Problem details -> From the entries that follow, work out how many lines contain "router". Write the number only.

Data provided ->
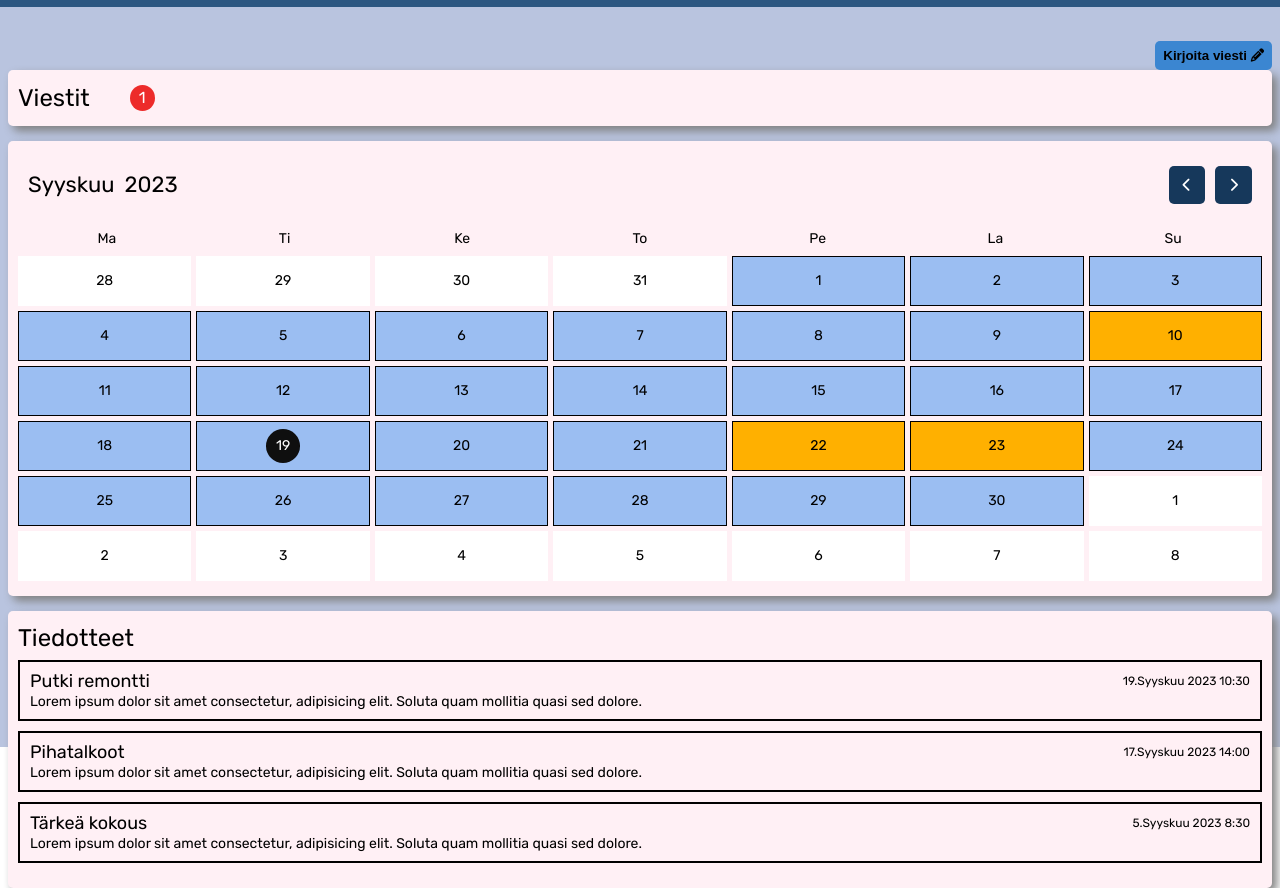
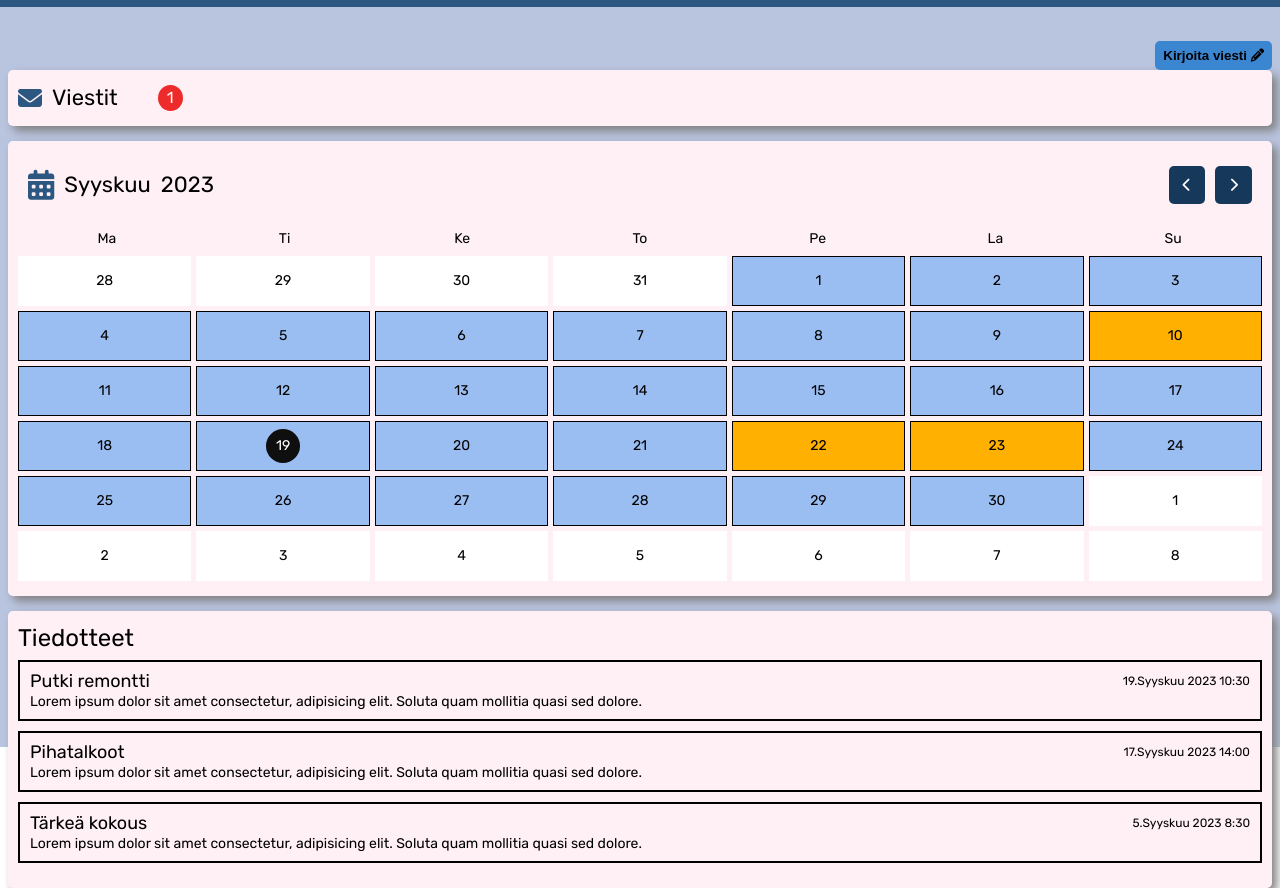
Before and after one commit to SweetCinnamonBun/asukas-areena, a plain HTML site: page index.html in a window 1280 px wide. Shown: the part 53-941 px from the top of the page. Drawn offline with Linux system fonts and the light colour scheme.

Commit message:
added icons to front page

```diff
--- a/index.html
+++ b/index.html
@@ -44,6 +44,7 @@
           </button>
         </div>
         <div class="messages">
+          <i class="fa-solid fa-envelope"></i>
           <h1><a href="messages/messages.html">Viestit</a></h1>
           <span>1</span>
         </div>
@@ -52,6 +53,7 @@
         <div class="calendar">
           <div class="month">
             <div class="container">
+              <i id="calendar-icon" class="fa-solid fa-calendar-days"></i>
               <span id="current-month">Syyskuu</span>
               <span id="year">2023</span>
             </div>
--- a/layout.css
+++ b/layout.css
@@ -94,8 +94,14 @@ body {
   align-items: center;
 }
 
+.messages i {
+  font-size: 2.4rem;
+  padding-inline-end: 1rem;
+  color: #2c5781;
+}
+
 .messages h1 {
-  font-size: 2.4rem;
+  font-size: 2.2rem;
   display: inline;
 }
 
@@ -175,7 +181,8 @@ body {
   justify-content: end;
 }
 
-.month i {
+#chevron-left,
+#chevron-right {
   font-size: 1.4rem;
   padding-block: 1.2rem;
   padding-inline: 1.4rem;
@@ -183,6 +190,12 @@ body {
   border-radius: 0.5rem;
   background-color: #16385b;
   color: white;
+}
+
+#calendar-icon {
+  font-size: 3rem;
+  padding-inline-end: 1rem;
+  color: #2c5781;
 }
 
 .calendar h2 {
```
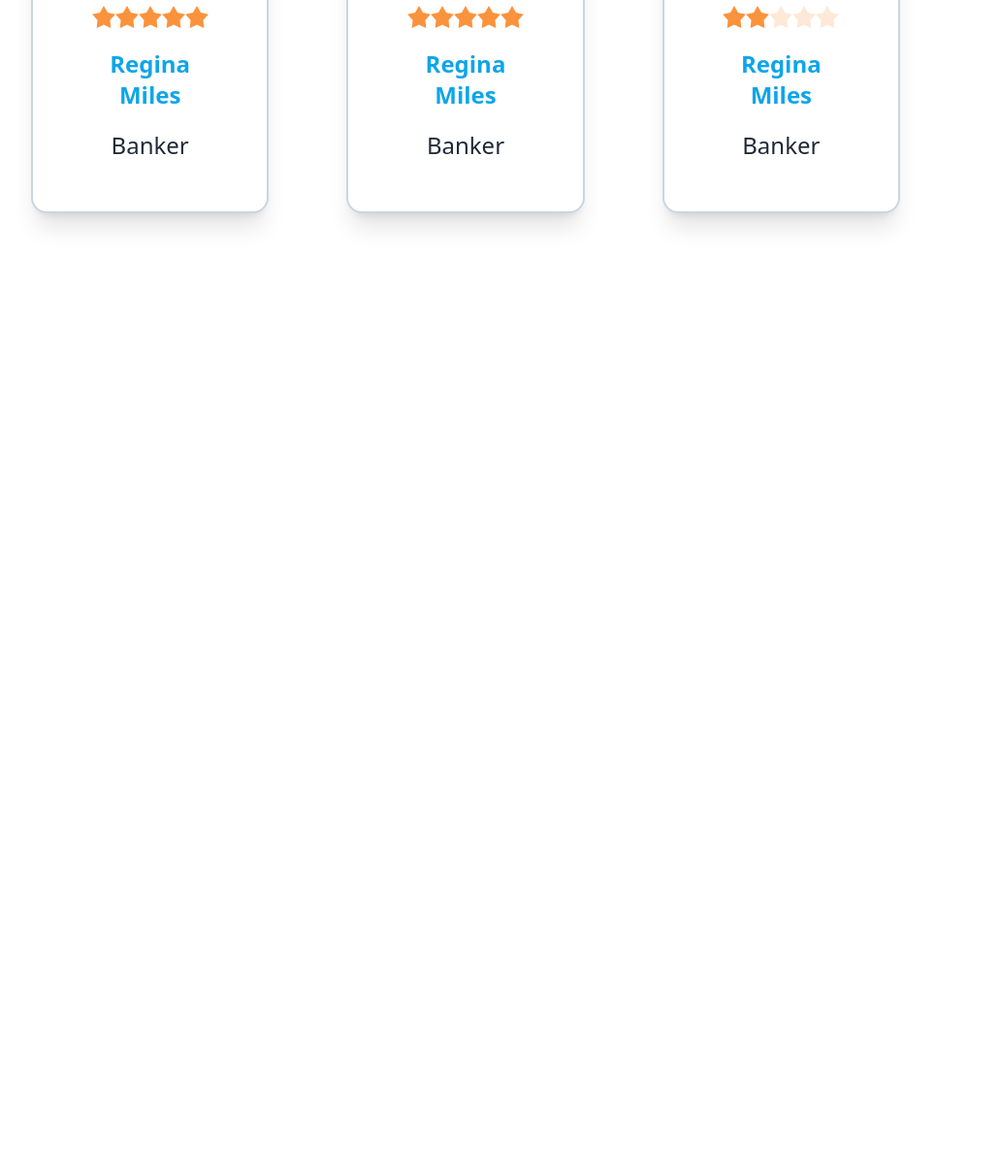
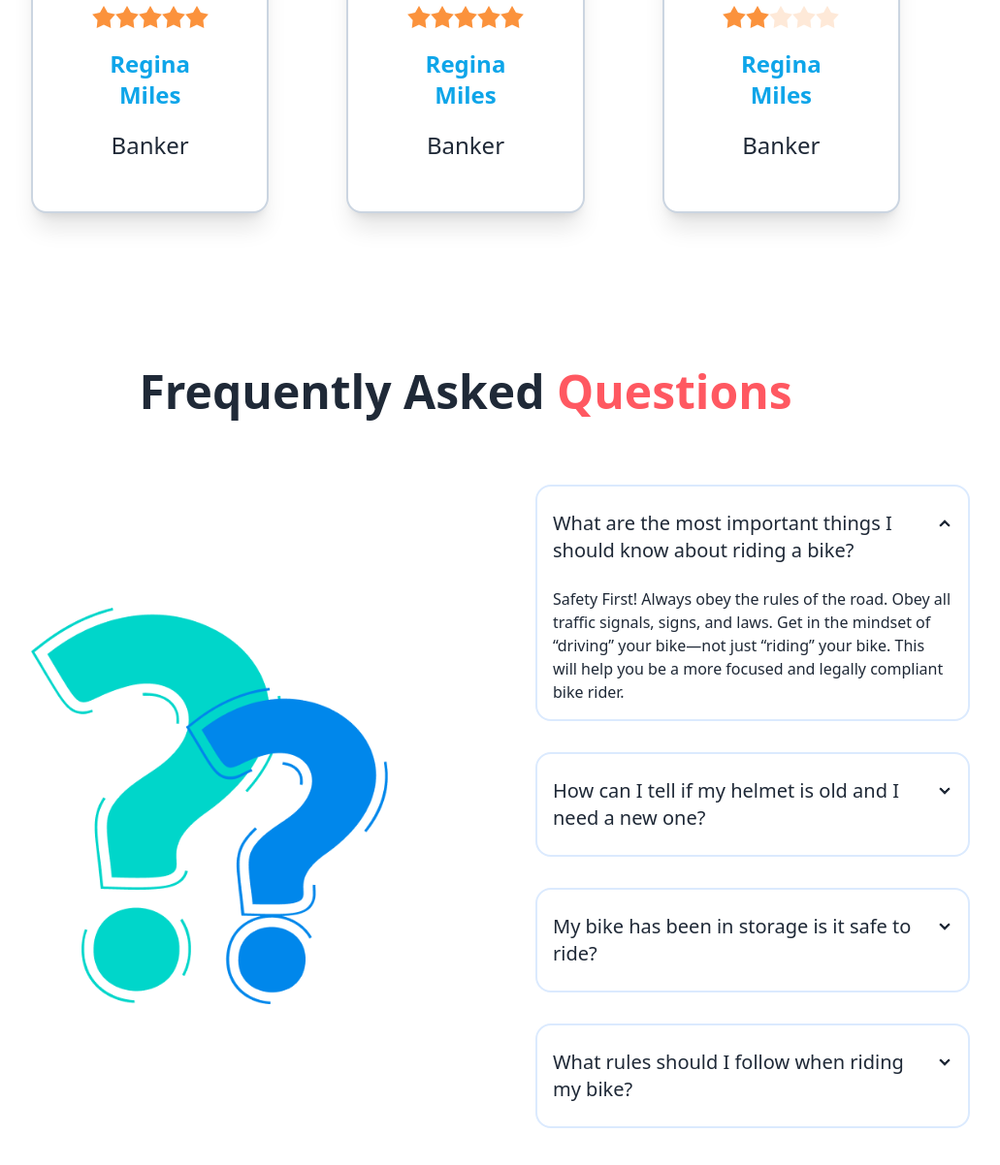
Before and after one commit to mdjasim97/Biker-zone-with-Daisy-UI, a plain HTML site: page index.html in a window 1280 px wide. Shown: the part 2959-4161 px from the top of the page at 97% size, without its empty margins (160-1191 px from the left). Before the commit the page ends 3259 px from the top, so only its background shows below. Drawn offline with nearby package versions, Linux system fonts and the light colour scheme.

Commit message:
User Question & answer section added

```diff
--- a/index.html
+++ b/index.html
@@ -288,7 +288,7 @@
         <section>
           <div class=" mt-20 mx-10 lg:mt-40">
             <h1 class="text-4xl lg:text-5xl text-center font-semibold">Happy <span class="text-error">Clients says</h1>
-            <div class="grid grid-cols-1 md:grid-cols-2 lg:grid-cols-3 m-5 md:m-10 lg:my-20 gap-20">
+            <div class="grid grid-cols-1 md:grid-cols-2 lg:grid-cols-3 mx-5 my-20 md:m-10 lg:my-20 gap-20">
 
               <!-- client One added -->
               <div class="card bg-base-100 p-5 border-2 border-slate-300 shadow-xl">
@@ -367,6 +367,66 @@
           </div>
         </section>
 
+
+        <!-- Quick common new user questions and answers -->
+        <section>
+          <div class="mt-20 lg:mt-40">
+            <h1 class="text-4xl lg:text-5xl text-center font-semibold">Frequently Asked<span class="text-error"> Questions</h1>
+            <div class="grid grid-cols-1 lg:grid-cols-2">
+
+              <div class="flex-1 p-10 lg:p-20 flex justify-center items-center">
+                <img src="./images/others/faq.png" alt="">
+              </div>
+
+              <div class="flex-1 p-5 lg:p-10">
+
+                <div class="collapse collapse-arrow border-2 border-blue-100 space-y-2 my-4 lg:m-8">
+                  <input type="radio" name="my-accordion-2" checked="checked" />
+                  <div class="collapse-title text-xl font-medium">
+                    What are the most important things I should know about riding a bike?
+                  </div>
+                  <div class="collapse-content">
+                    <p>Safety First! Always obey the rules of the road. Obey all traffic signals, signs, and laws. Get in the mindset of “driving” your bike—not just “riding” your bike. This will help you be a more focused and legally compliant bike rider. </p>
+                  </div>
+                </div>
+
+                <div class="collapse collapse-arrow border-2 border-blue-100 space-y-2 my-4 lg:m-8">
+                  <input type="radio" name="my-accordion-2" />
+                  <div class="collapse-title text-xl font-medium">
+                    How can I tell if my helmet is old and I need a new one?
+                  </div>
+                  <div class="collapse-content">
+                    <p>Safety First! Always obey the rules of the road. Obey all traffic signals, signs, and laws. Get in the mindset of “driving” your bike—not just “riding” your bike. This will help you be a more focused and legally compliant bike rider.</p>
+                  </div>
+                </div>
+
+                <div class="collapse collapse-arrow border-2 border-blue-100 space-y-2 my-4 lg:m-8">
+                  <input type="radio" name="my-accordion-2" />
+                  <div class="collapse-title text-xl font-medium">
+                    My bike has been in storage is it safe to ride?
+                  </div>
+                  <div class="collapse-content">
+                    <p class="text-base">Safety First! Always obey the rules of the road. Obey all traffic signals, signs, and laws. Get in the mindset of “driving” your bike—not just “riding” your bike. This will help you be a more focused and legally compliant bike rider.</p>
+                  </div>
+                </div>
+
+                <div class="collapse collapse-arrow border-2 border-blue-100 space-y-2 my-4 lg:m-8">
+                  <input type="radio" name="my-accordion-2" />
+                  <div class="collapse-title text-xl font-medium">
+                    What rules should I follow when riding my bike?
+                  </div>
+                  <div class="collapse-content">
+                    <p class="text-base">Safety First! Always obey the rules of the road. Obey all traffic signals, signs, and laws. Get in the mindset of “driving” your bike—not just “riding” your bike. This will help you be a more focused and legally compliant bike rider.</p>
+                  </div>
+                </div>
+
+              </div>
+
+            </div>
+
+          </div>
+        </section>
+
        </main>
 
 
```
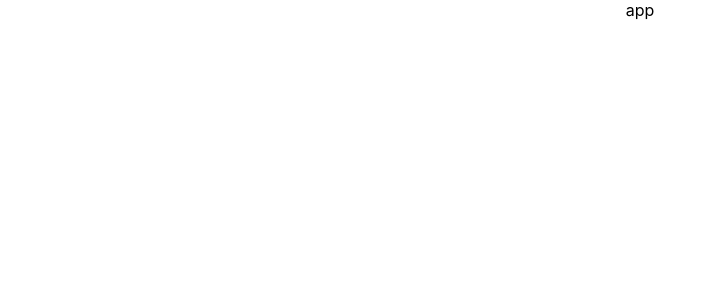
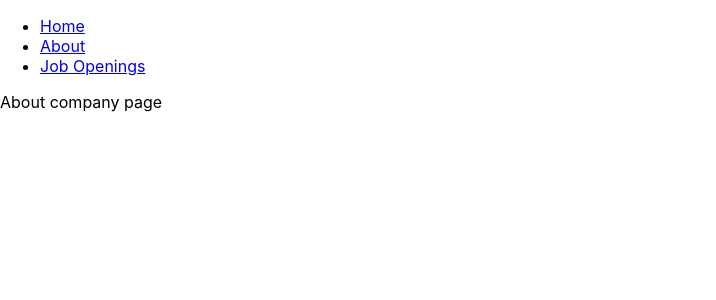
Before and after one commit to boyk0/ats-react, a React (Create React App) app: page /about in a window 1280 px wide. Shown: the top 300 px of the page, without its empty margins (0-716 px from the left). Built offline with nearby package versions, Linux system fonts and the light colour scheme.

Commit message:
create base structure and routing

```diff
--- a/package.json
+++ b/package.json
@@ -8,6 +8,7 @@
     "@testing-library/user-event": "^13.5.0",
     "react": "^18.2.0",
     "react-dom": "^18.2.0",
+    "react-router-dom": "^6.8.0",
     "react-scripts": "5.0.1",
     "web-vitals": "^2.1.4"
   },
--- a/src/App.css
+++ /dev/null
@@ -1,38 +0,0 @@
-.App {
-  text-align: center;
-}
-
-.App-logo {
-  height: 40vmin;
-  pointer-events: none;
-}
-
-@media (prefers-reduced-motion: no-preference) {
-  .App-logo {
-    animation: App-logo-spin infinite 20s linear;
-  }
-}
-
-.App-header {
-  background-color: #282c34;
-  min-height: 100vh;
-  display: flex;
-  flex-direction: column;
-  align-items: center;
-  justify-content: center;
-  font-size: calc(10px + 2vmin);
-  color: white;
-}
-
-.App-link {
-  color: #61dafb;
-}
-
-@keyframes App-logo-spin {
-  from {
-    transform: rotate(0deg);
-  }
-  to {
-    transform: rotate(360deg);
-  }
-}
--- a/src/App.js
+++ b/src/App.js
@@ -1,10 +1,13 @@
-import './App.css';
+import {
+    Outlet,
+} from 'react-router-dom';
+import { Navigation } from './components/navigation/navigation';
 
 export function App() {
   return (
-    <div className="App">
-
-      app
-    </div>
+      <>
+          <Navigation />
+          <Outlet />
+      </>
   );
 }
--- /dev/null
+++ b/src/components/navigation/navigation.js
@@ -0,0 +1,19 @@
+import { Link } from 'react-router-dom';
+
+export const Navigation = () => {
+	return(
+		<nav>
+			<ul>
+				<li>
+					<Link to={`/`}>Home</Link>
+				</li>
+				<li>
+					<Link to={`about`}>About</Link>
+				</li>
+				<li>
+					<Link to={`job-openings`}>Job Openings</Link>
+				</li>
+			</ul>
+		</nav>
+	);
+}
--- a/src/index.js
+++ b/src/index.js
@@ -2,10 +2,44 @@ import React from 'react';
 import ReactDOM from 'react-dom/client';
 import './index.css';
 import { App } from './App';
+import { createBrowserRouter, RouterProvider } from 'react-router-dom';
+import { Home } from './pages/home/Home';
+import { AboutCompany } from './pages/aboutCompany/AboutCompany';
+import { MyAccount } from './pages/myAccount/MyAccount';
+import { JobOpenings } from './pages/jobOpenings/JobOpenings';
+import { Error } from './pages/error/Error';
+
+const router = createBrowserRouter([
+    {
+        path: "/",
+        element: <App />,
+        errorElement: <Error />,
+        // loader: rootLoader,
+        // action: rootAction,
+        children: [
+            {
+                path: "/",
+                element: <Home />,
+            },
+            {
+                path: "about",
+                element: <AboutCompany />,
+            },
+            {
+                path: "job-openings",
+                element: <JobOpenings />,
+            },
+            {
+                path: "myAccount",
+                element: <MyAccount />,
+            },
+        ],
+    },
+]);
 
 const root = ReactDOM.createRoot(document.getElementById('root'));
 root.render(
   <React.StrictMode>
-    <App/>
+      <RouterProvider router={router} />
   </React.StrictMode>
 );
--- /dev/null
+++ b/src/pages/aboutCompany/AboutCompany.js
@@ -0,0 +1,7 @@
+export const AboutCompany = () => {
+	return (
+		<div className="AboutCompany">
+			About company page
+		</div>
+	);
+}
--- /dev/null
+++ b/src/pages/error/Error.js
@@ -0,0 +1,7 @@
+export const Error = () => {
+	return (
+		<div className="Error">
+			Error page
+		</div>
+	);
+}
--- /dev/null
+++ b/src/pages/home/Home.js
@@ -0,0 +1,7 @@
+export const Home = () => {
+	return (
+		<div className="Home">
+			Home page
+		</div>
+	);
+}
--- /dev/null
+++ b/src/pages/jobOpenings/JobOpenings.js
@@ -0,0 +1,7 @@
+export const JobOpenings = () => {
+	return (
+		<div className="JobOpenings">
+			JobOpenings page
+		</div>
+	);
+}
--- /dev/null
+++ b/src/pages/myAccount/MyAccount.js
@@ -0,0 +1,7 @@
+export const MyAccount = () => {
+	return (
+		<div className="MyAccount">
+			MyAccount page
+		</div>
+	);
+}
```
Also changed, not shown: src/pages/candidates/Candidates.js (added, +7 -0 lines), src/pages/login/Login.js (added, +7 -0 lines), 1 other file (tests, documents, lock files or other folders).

Solution below -> 6